Monday, March 21, 2011

after the quake by Haruki Murakami

The indelible pictures of devastation following this month's 9.0 earthquake and tsunami in northeastern Japan continue to mesmerize - with YouTube videos of cars bobbing in the water, homes carried away on currents, and the smoldering ruins of nuclear reactors, with no one knowing where the devastation may end. The Japanese themselves struggle with not only how to rebuild, but what "meaning" they may attach to this parade of disasters.

The last time the nation went through a comparable catastrophe was the 1995 Kobe earthquake, which killed more than 6,400 people. It also inspired "after the quake," a short story collection by Haruki Murakami peopled with characters dealing with its aftermath.

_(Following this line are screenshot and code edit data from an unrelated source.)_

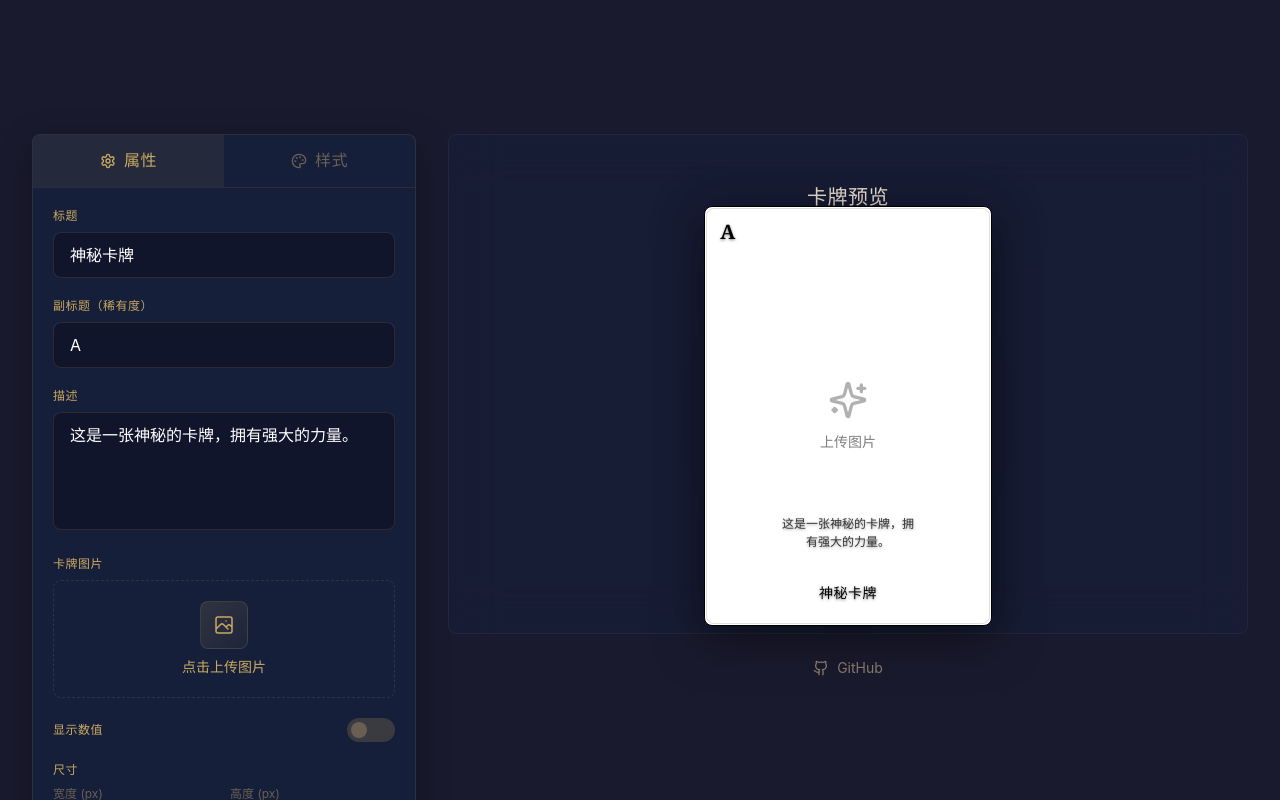
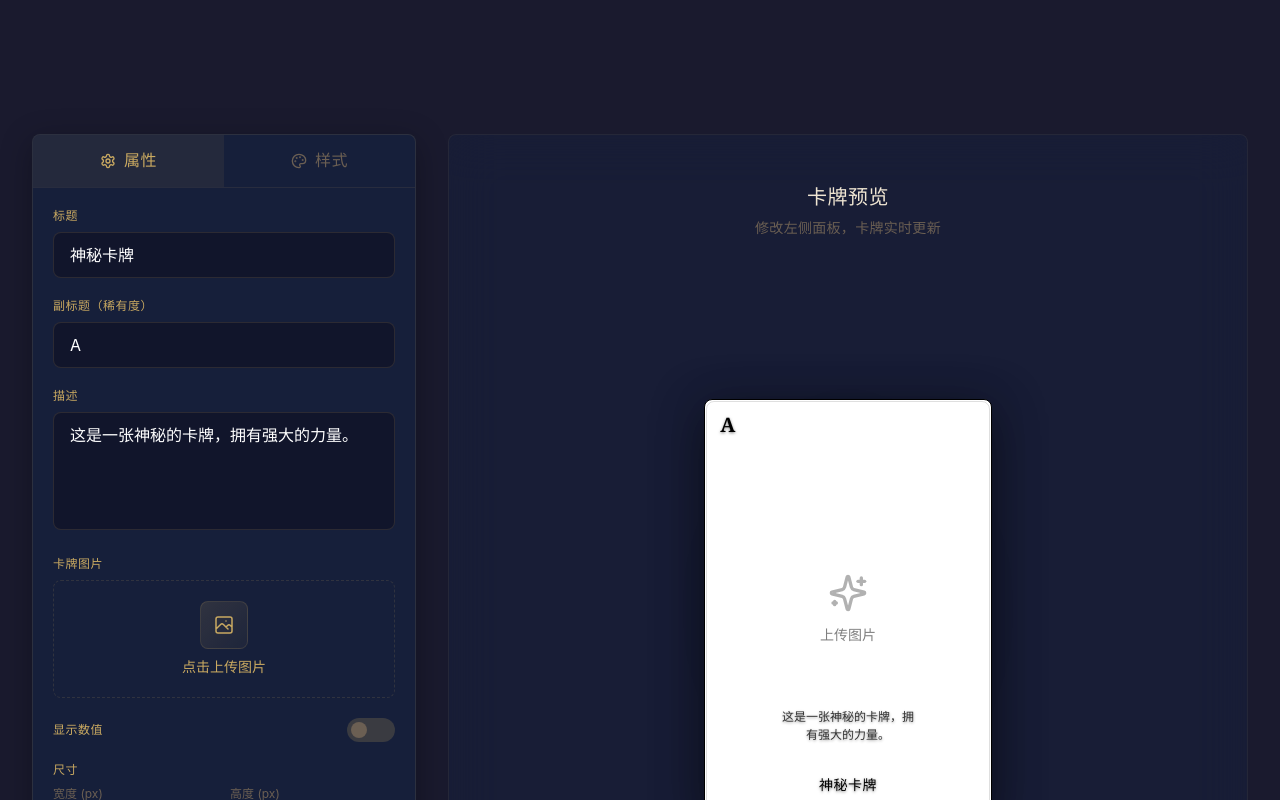
Before and after one commit to kinguang3/Card-Forge, a React (Vite) app: page /#/ in a window 1280 px wide. Shown: the part 1560-2360 px from the top of the page. Built offline with nearby package versions, Linux system fonts and the light colour scheme.

Commit message:
Fix card preview vertical height to match property panel, update GitHub link to repo URL

```diff
--- a/src/components/EditorSection/EditorSection.tsx
+++ b/src/components/EditorSection/EditorSection.tsx
@@ -80,21 +80,20 @@ export function EditorSection({ cardData, updateField, uploadImage, removeImage,
           </div>
 
           <div className="lg:col-span-2">
-            <div className="backdrop-blur-xl p-8 lg:p-12 rounded-lg" style={{
+            <div className="backdrop-blur-xl p-8 lg:p-12 rounded-lg min-h-[500px] h-full flex flex-col" style={{
               backgroundColor: 'rgba(22, 33, 62, 0.5)',
               border: '1px solid rgba(201, 169, 97, 0.08)',
-              height: '500px'
             }}>
               <div className="text-center mb-4">
                 <h3 className="text-xl font-semibold mb-2" style={{ color: '#f0e6d3', fontFamily: "'Cinzel', serif", letterSpacing: '0.5px' }}>卡牌预览</h3>
                 <p className="text-sm" style={{ color: '#6b5f53', fontFamily: "'Cinzel', serif", letterSpacing: '0.3px' }}>修改左侧面板，卡牌实时更新</p>
               </div>
-              <div className="flex items-center justify-center h-[calc(100%-80px)]">
+              <div className="flex-1 flex items-center justify-center">
                 <CardPreview cardData={cardData} cardRef={cardRef} updateField={updateField} />
               </div>
             </div>
             <div className="mt-6 text-center">
-              <a href="https://github.com/kinguang3" target="_blank" rel="noopener noreferrer" className="inline-flex items-center gap-2 text-sm transition-all hover:text-[#c9a961]" style={{ color: '#8b7d6f' }}>
+              <a href="https://github.com/kinguang3/Card-Forge" target="_blank" rel="noopener noreferrer" className="inline-flex items-center gap-2 text-sm transition-all hover:text-[#c9a961]" style={{ color: '#8b7d6f' }}>
                 <Github className="w-4 h-4" />
                 <span>GitHub</span>
               </a>
```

But the effect is largely at a distance. The book's six stories do not feature even a single survivor of the quake, nor is there a description of the moment of devastation. The characters of the book tend to experience the disaster as much of Japan and the world did - secondhand, through television images and reports of the devastation. Komura, the main character of the opening story, "UFO in Kushiro," (which is being reprinted in this week's New Yorker) sees a morning paper of reports:

"He read it from beginning to end on the plane. The number of dead was rising. Many areas were still without water or electricity, and countless people had lost their homes. Each article reported some new tragedy, but to Komura the details seemed oddly lacking in depth. All sounds reached him as far-off, monotonous echoes."

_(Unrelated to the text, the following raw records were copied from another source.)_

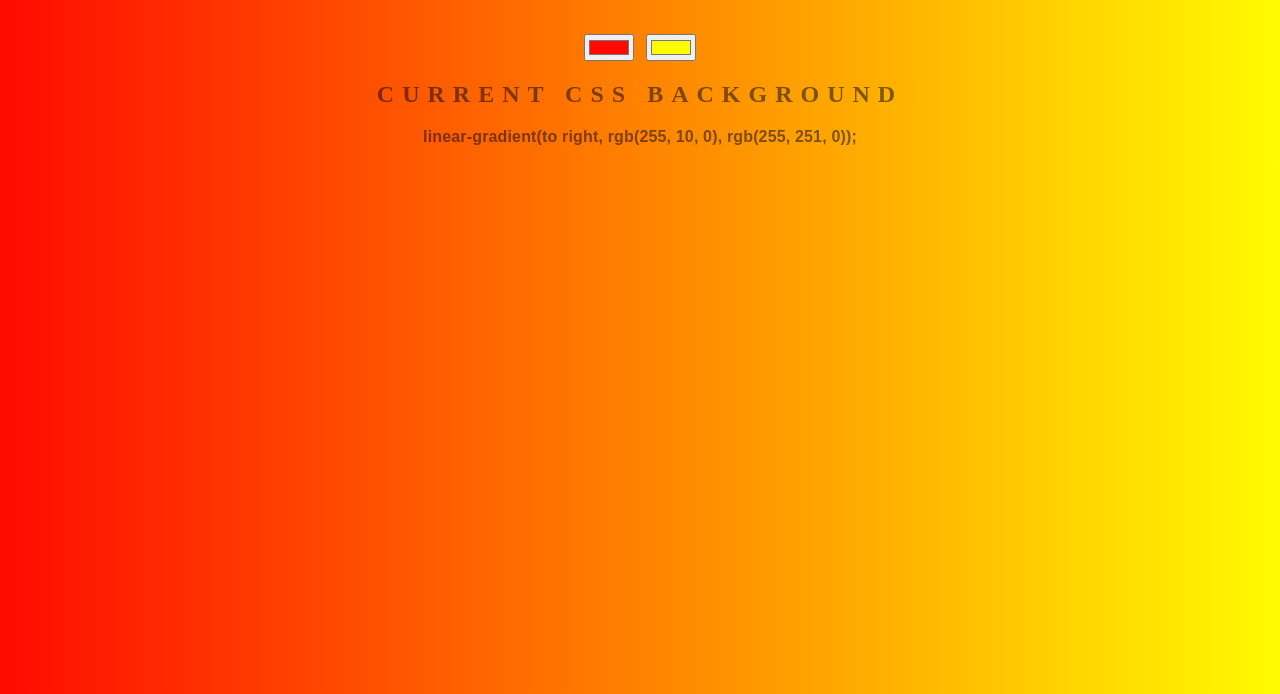
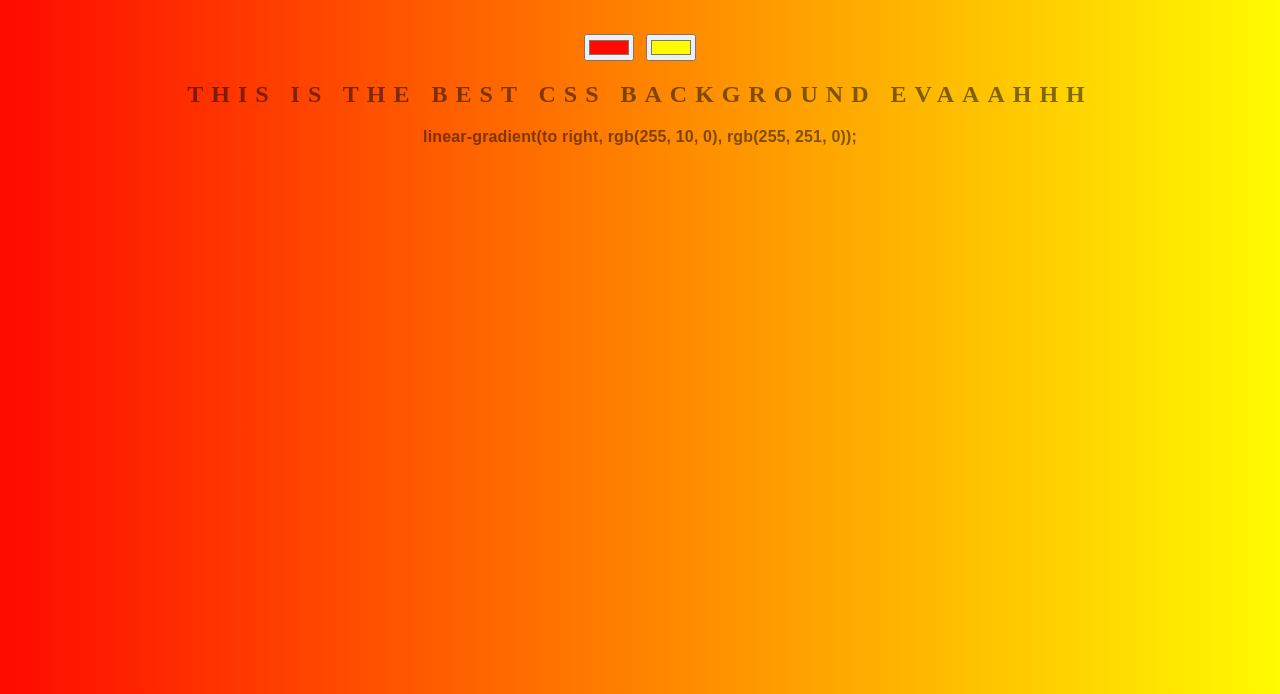
Before and after one commit to NenadVacic/background-generator, a plain HTML site: page index.html in a window 1280 px wide. Shown: the part 106-800 px from the top of the page. Drawn offline with Linux system fonts and the light colour scheme.

Commit message:
Changingtext

```diff
--- a/index.html
+++ b/index.html
@@ -8,7 +8,7 @@
 	<h1>COOL generator</h1>
 	<input class="color1" type="color" name="color1" value="#FF0A00">
 	<input class="color2" type="color" name="color2" value="#FFFB00">
-	<h2>Current CSS Background</h2>
+	<h2>This is the BEST CSS Background EVAAAHHH</h2>
 	<h3></h3>
 
 <script type="text/javascript" src="script.js"></script>
```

The stories have common traits, common images, common themes. One is obviously a sense of loss. Komura's wife has used the earthquake to leave him. Another character has run away from his wife. One story takes place not in Japan but Thailand, with the earthquake only mentioned in passing, reminding a woman of a lost child. Still another character has what may or may not be a mystical experience that prevents a larger quake from striking Tokyo, but with the expectation he may lose his life.

Another element is the aftermath of sudden calamity. In all cases, the earthquake is only a far-off trauma that mirrors one closer to home. The death of loved ones, the loss of certainties in life, the suddenness of unwanted loneliness, the approach of death - all of these shake and shape our characters in ways far beyond that of trembling earth. The heart figures prominently in a few of them, as an image and the obvious stand-in as the seat of our emotions, our longings for freedom, and our insistence on love.

But the characters in these stories also deal with meaning, and the loss of meaning brought on by disaster. Komura, our hero from the opening story, does not know why his wife left and struggles with understanding how he can continue in her absence. Katagiri, in "Super-Frog Saves Tokyo," believes he is being guided by a walking, talking frog who means to save the capital city. He is told that if he has faith in the frog, who has been watching him and silently admiring his integrity, then they will be successful. But even if they are successful, no one will know it has happened.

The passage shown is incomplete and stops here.